Habemus Papam Franciscum
March 14, 2013
by John Hayworth
The First Plumbline
Argentine Cardinal Jorge Bergoglio, Bishop of Buenos Aires since 1998, and former head of the Argentine Jesuit Order, has just been elected as the new Pope of the Catholic Church. He will be known as Pope Francis I.
Hopes are high within the Hierachy of the RCC that the election of Bishop Bergoglio will draw a line under decades of scandal that have dogged the RCC for decades. It is believed that the new Pope will bring about change, a new role for women and a greater concern for the poor which have been a feature of Bishop Bergoglio’s own work in Buenos Aires, but also the work of the new Pope’s own namesake St. Francis of Assissi. It is also hope that he will change the RCC’s stance on contraception.
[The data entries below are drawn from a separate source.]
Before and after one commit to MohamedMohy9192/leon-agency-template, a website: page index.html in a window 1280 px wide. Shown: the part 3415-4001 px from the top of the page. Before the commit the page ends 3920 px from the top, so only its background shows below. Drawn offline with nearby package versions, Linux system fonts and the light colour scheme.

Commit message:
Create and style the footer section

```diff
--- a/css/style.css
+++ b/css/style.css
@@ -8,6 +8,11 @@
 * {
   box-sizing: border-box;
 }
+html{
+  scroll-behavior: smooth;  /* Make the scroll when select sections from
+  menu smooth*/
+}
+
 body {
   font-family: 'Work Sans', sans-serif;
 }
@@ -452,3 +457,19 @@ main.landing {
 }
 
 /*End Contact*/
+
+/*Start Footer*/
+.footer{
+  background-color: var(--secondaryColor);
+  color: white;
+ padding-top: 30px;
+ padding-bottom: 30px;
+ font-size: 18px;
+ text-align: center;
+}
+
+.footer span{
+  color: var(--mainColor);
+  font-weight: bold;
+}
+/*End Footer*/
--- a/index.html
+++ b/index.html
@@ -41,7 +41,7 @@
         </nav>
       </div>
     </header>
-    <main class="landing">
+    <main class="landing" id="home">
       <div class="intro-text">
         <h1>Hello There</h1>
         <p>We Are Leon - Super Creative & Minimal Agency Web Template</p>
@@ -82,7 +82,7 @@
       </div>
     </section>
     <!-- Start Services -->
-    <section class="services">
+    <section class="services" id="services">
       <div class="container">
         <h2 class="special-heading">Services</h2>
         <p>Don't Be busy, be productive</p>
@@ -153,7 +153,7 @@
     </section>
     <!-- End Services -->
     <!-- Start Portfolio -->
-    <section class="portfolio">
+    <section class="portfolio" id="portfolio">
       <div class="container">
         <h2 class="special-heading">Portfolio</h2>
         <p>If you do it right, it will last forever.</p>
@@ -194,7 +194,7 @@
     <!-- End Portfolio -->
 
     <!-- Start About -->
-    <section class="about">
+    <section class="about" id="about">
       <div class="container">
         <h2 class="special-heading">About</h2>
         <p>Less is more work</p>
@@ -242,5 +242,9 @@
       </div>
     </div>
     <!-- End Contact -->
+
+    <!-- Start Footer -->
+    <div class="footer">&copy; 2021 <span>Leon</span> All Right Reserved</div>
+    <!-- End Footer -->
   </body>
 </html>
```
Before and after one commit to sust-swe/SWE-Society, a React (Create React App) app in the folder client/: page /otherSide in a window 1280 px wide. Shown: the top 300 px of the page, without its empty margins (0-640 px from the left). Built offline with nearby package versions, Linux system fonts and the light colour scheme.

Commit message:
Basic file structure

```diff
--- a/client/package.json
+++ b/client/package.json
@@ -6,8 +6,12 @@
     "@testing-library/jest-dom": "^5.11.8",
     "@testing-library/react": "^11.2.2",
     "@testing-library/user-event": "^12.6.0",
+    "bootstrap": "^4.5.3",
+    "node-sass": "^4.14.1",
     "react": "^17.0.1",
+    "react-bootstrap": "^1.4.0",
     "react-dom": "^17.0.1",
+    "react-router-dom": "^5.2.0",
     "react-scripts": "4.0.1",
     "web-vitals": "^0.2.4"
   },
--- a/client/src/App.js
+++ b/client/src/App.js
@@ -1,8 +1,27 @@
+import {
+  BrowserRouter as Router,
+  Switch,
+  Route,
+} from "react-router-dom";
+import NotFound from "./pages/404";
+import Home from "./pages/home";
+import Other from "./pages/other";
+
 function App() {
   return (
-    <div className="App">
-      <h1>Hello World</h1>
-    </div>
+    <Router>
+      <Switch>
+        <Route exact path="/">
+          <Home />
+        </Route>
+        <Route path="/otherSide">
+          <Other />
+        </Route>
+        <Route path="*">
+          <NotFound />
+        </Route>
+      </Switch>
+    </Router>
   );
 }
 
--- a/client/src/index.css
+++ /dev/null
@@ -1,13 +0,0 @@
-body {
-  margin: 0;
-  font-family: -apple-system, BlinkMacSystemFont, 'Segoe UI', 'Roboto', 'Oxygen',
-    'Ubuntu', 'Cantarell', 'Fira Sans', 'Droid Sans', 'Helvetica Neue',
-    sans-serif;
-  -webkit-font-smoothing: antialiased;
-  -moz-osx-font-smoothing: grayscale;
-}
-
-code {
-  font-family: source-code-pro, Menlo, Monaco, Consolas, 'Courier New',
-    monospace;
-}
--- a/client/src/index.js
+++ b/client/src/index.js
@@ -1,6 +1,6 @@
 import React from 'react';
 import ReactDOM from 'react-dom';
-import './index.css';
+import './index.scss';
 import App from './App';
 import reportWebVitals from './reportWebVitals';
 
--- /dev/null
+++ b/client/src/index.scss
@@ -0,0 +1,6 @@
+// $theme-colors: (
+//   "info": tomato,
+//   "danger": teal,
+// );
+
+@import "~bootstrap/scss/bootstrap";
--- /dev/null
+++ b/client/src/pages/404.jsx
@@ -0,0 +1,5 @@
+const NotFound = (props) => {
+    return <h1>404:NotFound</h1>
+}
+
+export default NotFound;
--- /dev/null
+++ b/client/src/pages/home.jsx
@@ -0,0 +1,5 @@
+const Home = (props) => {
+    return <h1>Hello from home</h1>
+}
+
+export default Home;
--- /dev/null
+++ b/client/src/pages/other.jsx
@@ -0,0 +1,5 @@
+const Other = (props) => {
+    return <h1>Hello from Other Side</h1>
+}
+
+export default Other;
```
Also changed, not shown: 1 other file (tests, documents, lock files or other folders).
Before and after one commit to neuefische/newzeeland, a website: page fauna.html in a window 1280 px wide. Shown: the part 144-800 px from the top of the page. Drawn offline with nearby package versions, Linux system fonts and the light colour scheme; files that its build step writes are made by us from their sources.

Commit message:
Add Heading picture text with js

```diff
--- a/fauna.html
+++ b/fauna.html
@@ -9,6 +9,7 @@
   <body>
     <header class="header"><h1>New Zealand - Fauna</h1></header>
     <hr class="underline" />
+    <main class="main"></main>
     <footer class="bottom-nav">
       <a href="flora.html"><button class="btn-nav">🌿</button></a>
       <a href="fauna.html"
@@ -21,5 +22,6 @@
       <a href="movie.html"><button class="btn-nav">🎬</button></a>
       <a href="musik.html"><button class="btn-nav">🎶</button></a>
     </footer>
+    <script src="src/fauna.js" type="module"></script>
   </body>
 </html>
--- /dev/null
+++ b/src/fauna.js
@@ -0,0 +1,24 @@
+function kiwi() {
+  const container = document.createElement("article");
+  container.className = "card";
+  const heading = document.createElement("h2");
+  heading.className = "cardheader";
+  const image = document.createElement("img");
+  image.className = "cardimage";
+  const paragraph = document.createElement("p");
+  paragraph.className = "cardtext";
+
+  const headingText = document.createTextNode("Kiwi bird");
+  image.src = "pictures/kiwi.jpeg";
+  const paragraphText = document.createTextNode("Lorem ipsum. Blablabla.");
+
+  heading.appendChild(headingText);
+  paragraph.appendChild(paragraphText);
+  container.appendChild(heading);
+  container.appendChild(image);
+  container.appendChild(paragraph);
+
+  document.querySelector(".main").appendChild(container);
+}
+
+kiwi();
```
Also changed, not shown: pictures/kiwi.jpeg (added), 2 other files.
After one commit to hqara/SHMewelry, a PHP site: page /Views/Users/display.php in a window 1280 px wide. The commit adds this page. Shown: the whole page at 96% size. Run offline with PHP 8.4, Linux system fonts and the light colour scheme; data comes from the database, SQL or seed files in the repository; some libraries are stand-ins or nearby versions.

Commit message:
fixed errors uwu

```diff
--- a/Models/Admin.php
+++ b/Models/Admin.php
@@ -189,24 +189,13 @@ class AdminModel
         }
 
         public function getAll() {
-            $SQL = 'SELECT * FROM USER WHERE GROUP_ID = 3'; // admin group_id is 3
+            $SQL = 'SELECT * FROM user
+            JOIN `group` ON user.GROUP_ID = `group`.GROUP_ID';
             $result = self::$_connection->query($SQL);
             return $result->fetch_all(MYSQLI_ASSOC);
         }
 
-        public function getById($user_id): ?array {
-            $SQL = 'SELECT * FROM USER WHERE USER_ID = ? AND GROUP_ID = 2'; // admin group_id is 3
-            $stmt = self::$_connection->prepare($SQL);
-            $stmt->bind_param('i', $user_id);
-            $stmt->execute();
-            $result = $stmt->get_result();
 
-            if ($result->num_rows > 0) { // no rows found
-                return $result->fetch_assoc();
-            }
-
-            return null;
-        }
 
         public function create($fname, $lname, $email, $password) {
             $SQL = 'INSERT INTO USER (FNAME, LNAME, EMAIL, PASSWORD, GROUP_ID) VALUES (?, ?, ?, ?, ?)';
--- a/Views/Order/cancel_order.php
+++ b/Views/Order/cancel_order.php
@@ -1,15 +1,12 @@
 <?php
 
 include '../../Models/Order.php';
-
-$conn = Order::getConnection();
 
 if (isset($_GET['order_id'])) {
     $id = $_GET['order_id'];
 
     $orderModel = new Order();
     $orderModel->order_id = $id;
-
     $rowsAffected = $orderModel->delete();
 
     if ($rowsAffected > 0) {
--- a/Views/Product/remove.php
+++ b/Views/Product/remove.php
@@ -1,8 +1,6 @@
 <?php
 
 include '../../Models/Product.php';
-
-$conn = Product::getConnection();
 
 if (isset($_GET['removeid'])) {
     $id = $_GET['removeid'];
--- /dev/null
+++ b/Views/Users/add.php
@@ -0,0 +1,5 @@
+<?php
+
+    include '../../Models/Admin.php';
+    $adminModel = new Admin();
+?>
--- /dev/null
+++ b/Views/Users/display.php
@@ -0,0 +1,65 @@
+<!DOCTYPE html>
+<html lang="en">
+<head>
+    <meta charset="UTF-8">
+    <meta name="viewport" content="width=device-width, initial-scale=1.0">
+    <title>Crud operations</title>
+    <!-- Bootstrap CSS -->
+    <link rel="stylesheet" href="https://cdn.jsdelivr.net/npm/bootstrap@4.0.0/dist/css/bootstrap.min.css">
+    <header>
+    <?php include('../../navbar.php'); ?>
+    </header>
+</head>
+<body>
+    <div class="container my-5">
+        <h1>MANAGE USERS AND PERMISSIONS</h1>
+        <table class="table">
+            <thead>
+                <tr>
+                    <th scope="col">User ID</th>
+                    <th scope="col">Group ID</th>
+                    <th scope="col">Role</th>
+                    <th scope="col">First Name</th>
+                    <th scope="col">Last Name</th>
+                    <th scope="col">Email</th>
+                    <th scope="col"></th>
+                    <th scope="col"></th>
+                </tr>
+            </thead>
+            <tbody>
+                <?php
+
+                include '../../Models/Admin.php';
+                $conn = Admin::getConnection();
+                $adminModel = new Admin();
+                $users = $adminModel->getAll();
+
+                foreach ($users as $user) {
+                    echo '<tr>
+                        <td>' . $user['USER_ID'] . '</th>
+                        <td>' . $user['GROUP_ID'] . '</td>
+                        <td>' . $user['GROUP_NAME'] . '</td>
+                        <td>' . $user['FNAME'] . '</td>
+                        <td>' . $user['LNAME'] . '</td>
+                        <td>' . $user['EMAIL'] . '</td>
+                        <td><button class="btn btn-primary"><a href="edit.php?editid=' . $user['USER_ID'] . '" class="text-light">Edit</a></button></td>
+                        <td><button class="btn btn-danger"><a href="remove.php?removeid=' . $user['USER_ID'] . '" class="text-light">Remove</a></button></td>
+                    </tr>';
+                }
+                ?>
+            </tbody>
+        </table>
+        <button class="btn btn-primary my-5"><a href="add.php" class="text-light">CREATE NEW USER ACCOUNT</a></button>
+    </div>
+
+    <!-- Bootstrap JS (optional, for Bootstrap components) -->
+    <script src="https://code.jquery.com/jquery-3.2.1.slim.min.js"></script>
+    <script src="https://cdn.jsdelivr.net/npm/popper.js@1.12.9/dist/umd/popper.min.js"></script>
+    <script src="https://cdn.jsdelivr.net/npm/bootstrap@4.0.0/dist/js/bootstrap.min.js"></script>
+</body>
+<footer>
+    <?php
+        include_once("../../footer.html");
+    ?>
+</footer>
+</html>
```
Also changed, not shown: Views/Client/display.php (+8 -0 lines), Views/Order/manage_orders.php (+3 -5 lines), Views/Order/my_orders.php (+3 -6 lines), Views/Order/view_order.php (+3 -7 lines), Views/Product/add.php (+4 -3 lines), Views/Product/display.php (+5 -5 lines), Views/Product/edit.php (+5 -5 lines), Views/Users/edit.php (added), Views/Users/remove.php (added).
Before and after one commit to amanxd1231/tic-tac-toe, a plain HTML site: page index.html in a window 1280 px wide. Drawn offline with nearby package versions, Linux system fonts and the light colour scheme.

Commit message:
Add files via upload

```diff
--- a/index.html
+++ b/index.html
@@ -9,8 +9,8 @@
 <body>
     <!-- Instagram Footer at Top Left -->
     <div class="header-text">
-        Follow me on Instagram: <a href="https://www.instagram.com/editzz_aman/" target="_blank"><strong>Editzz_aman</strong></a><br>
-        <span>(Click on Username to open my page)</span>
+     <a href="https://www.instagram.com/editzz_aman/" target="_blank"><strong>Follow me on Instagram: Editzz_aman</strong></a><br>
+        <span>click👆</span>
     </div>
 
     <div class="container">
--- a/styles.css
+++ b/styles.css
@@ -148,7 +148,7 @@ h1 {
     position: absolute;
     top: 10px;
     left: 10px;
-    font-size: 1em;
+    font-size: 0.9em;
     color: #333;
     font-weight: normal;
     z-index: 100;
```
Argentina has not escaped the scandal of Priest abuse. In 2002 Argentina was rocked by the news of one of the countryï¿½??s most senior churchmen, Archbishop Edgardo Gabriel Storni, being implicated in the sexual abuse of minors which casused the Archbishop to resign. For decades there had been rumors circulating about the Archbishop and after the publication of a book by journalist Olga Warnot ï¿½??Nuestra Santa Madreï¿½?ï¿½ (our Holy Mother) these rumors became public knowledge. For those who read Spanish a copy of the entire book can be read at:
The Vatican investigated the rumors in 1994 however its findings had not been published. One elderly priest who criticized Storni was threatened with death by a group of curates from the Archbishops office if he did not recant his allegations.
It is quite obvious that the RCC, both in Argentina AND the Vatican, not only kept silent over the issue but gave protection to the Archbishopï¿½??which implicates the then Pope John Paul II and the Bishops of Argentina also.
It is difficult to believe that Cardinal Bergoglio had no knowledge of the Storni affair!
For more information concerning the Scandals that have rocked the Catholic Church in Argentina see:
There are also concerns over Pope Francis ´s own role during the years that Argentina was ruled over under its brutal Military Junta.
The Guardian newspaper reported:
As head of the Jesuit order from 1973 to 1979, Jorge Bergoglio ï¿½?? as the new pope was known until yesterday ï¿½?? was a member of the hierarachy during the period when the wider Catholic church backed the military government and called for their followers to be patriotic.
Bergoglio twice refused to testify in court about his role as head of the Jesuit order. When he eventually appeared in front of a judge in 2010, he was accused by lawyers of being evasive.
The main charge against Bergoglio involves the kidnapping of two Jesuit priests, Orland Yorio and Francisco Jalics, who were taken by Navy officers in May 1976 and held under inhumane conditions for the missionary work they conducted in the countryï¿½??s slums, a politically risky activity at the time.
His chief accuser is journalist Horacio Verbitsky, the author of a book on the church called ï¿½??El Silencioï¿½?ï¿½ (ï¿½??The Silenceï¿½?ï¿½), which claims that Bergoglio withdrew his orderï¿½??s protection from the two priests, effectively giving the military a green light for their abduction.
Will the new Pope make any real change in the RCC? Well the simple answer must be NO! The dogmas of the Institution that is the RCC will never be changed, they are considered essential for salvation and belief for all Roman Catholics around the world. The might be a few minor reforms and restructuring, a few minor concessions granted to the faithful but the core beliefs of this false church will remain intact.